Not surprisingly, every chef I spoke to recommended that anyone who's serious about cooking must have a good sharp knife. This often-overlooked first step is key, according to Bryant Terry, native Memphian and author of Grub and Vegan Soul Kitchen. "I have two chef's knives: an 8-inch Japanese chef's knife and an 8-inch French chef's knife," he says. "I learned a long time ago that knives don't cut people. Dull knives cut people, mostly because they don't slice cleanly through food." He also suggests that home cooks "invest in a steel for daily sharpening and a stone for honing the blade when it gets dull."
John Bragg, chef/owner of Circa in downtown Memphis, agrees: "It doesn't matter what kind [of knife it is] as long as it feels comfortable and is razor-sharp."
Bragg also likes using a microplane grater for a variety of ingredients, such as hard cheeses, nutmeg, citrus zest, and unpeeled frozen ginger root. He advises having a thin, black, nonstick iron skillet (sans Teflon) on hand for searing meats and fish and making omelets and crepes. A chinois fine strainer, he says, "gives sauces a refined look, takes the lumps out of custard, and doubles as a sifter." Lastly, he has an affinity for the Silpat, a silicone nonstick baking-sheet liner, a must-have for durability and ease in dealing with sticky things like cookies, breads, and biscuits.
Blenders, whether a hand blender or the upright model, are also a chef favorite. These save room and may be used more often than a food processor, the absence of which will encourage us all to practice our knife skills.
Under those knives needs to be the right kind of cutting board. Terry keeps three: a thick wooden cutting board for vegetables; a smaller wooden cutting board for fruits; and a black plastic cutting board for seafood. Cross-contamination and transferal of flavors may result if cooks rely on only one cutting board for all foods. He adds, "Remember to 'season' your wooden cutting boards with oil after washing to prevent them from drying out and buckling."
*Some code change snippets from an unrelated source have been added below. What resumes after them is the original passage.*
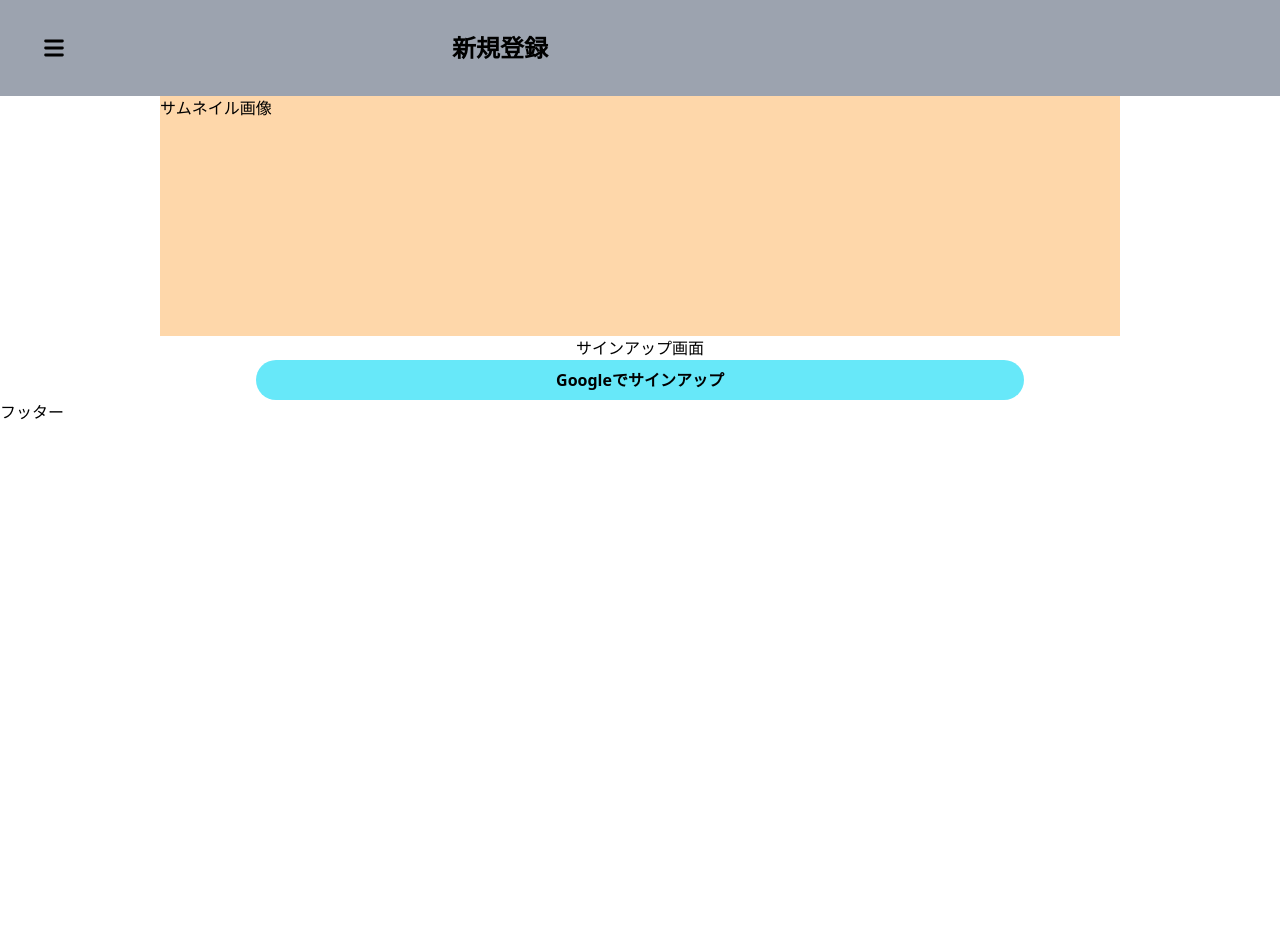
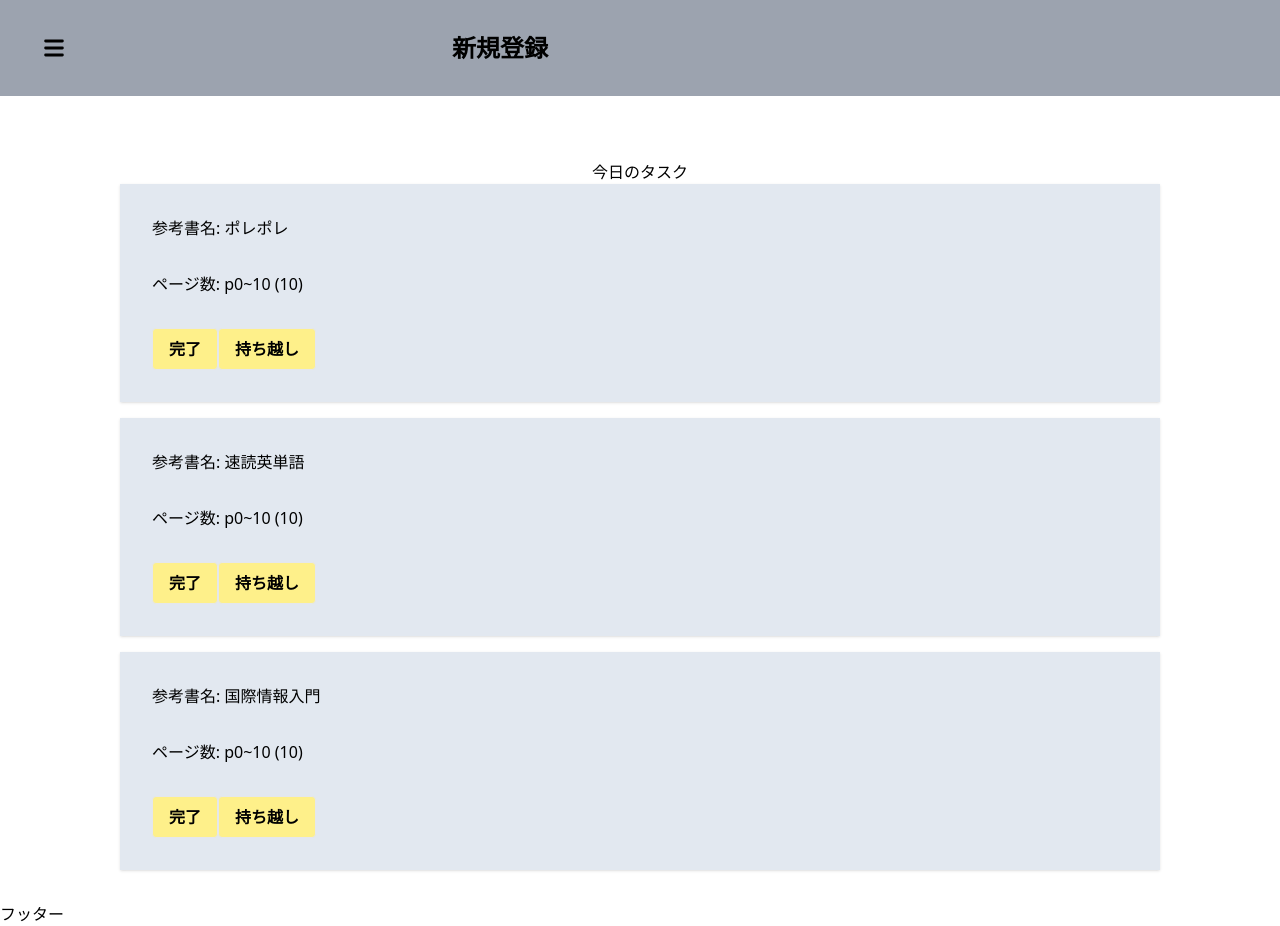
Before and after one commit to manasan-iTL/autoplanner, a React (Create React App) app: page /home in a window 1280 px wide. Before the commit the page ends 800 px from the top, so only its background shows below. Built offline with nearby package versions, Linux system fonts and the light colour scheme.

Commit message:
[updata]React-Router-domの追加と各ビューの追加とインデックス画面の完成(仮)

```diff
--- a/package.json
+++ b/package.json
@@ -10,6 +10,7 @@
     "firebase": "^9.6.6",
     "react": "^17.0.2",
     "react-dom": "^17.0.2",
+    "react-router-dom": "^6.2.1",
     "react-scripts": "5.0.0",
     "web-vitals": "^2.1.4"
   },
--- a/src/App.js
+++ b/src/App.jsx
@@ -1,13 +1,13 @@
 import {Header} from "./components/Header"
 import {Footer} from "./components/Footer"
-import {Signup} from "./template/index"
+import  Router from "./Router"
 
 function App() {
   return (
     <div >
       <Header text="新規登録"/>
-      <main>
-        <Signup />
+      <main className="container mx-auto">
+        <Router />
       </main>
       <Footer />
     </div>
--- /dev/null
+++ b/src/Router.jsx
@@ -0,0 +1,16 @@
+import { Routes, Route } from "react-router-dom";
+import { Detail, EditBook, IndexList, ListTasks, Signup } from "./template";
+
+const Router = () => {
+    return (
+        <Routes>
+            <Route path="/" element={<Signup />} />
+            <Route path="/home" element={<IndexList />} />
+            <Route path="/detail" element={<Detail />} />
+            <Route path="/edit" element={<EditBook />} />
+            <Route path="/tasks" element={<ListTasks />} />
+        </Routes>
+    )
+}
+
+export default Router
--- /dev/null
+++ b/src/components/commonUI/Card.jsx
@@ -0,0 +1,17 @@
+import { CommonBotton } from "."
+
+const Card = (props) => {
+
+    const prevPage = 0;
+
+    return (
+        <div className="w-5/6 bg-slate-200 shadow mx-auto mb-4 p-8 ">
+            <p className="pb-8">参考書名: {props.bookname}</p>
+            <p className="pb-8">ページ数: p{prevPage}~{props.pageVolume + prevPage} ({props.pageVolume})</p>
+            <CommonBotton text="完了"/>
+            <CommonBotton text="持ち越し"/>
+        </div>
+    )
+}
+
+export default Card
--- /dev/null
+++ b/src/components/commonUI/CommonButton.jsx
@@ -0,0 +1,13 @@
+
+const CommonBotton = (props) => {
+    return (
+        <button
+            className="bg-yellow-200 text-black font-semibold
+                    hover:bg-yellow-400 py-2 px-4 border hover:border-transparent rounded"
+            >
+            {props.text}
+        </button>
+    )
+}
+
+export default CommonBotton
--- a/src/components/commonUI/index.js
+++ b/src/components/commonUI/index.js
@@ -1,2 +1,4 @@
 export {default as Thumbnail} from './Thumbnail'
 export {default as LoginBotton} from './LoginBotton'
+export {default as Card} from './Card'
+export {default as CommonBotton} from './CommonButton'
--- a/src/index.js
+++ b/src/index.js
@@ -1,11 +1,14 @@
 import React from 'react';
 import ReactDOM from 'react-dom';
+import { BrowserRouter } from 'react-router-dom';
 import './assets/index.css';
 import App from './App';
 
 ReactDOM.render(
   <React.StrictMode>
-    <App />
+    <BrowserRouter >
+      <App />
+    </BrowserRouter>
   </React.StrictMode>,
   document.getElementById('root')
 );
--- /dev/null
+++ b/src/template/Detail.jsx
@@ -0,0 +1,10 @@
+
+const Detail = () => {
+    return (
+        <div>
+            <h2>詳細画面</h2>
+        </div>
+    )
+}
+
+export default Detail
--- /dev/null
+++ b/src/template/EditBook.jsx
@@ -0,0 +1,10 @@
+
+const EditBook = () => {
+    return (
+        <div>
+            <h2>参考書登録画面</h2>
+        </div>
+    )
+}
+
+export default EditBook
--- /dev/null
+++ b/src/template/IndexList.jsx
@@ -0,0 +1,14 @@
+import { Card } from "../components/commonUI"
+
+const IndexList = () => {
+    return (
+        <div className="p-4 flex flex-col items-center justify-around mt-12">
+            <h2>今日のタスク</h2>
+            <Card bookname="ポレポレ" pageVolume={10}/>
+            <Card bookname="速読英単語" pageVolume={10}/>
+            <Card bookname="国際情報入門" pageVolume={10}/>
+        </div>
+    )
+}
+
+export default IndexList
--- /dev/null
+++ b/src/template/ListTasks.jsx
@@ -0,0 +1,10 @@
+
+const ListTasks = () => {
+    return (
+        <div>
+            <h2>登録されている参考書一覧</h2>
+        </div>
+    )
+}
+
+export default ListTasks
--- a/src/template/index.js
+++ b/src/template/index.js
@@ -1 +1,5 @@
 export {default as Signup} from './Signup'
+export {default as IndexList} from './IndexList'
+export {default as Detail} from './Detail'
+export {default as EditBook} from './EditBook'
+export {default as ListTasks} from './ListTasks'
```
Also changed, not shown: 1 other file (tests, documents, lock files or other folders).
Terry also sings the praises of two items that seem fairly innocuous but are excellent secret weapons: a salad spinner and a pepper mill. According to Terry, "A good-quality salad spinner is indispensable. If you don't dry your salad greens adequately after washing them, the clinging water will prevent the dressing from coating the leaves, and the flavor will be diluted."
Terry likes the flavor of freshly ground pepper and believes it makes a big difference in a finished dish. "Buying whole peppercorns and grinding them just before adding to a dish will ensure that you have the strongest flavors," he says. "Make sure you add pepper right at the end of cooking since it loses its flavor and aroma if cooked for too long."
Ken Lumpkin, chef/owner of Umai in Midtown, also includes many of the items mentioned by Terry and Bragg on his list of kitchen favorites — that perfect chef's knife, cutting boards (he prefers wood), and a cast-iron French skillet. Lumpkin also has a medium stainless-steel two-quart saucepan and a strainer/colander in regular rotation. For Asian dishes, Lumpkin uses a rice cooker, which doubles as a vegetable steamer, and a bamboo roller for sushi.
Many of the items Lumpkin mentions do double-duty, a bonus in any tight kitchen and a lesson that we all could take to heart when selecting our own new kitchen toys. He explains, "When I go shopping, I look for things that have multiple uses. Traditionally, Asian households did not have much room in the kitchen, and there was usually just one way to heat things." This less-is-more sensibility makes for a pared-down kitchen minus the frustration level inherent in super-crammed shelves and drawers.
All of this good advice led me to a revelation: So many of the things that these chefs find essential are plain, workaday items, not too expensive but nevertheless important.
As I scour the shops for my next killer tool, I know I'll still be attracted to madeline pans and tiny mise en place bowls, but I am determined to mend my ways. Now's a great time to go beyond buying impulsively in order to do something that's more beneficial in the long run: buying smart.